Action item >> Retrieve every line from the records in which the word "html" occurs.

-- Data records follows --

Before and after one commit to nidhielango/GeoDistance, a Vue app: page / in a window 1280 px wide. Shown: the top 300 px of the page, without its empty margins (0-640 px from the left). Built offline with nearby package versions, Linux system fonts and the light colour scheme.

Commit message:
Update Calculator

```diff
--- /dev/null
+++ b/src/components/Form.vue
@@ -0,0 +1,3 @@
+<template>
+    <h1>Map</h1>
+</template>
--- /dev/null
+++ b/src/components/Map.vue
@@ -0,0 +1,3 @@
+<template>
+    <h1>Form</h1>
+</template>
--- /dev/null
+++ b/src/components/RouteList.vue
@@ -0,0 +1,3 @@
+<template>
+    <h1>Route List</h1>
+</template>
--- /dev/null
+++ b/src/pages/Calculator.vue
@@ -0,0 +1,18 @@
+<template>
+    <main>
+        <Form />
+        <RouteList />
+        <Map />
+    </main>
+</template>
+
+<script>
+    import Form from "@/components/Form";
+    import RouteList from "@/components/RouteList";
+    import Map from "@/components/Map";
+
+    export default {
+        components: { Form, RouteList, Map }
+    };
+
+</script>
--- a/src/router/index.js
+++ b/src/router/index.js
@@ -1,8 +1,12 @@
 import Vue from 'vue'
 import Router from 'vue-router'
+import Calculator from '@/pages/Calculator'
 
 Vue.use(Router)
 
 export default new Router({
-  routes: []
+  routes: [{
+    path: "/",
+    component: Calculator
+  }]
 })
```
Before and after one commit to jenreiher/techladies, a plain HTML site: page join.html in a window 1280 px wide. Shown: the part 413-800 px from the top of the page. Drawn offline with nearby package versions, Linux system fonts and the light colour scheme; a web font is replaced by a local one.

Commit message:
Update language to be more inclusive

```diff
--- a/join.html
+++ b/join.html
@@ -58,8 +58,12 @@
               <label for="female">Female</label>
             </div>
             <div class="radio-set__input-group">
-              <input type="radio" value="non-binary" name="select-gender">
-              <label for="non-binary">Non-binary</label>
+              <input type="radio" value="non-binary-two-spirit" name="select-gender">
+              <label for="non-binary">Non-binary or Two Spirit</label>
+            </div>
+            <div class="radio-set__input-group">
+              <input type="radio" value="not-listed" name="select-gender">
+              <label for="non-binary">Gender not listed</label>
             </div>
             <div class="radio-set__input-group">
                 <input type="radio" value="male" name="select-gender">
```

-- Data records concluded --

Answer below >>
Before and after one commit to jenreiher/techladies, a plain HTML site: page join.html in a window 1280 px wide. Shown: the part 413-800 px from the top of the page. Drawn offline with nearby package versions, Linux system fonts and the light colour scheme; a web font is replaced by a local one.
--- a/join.html
+++ b/join.html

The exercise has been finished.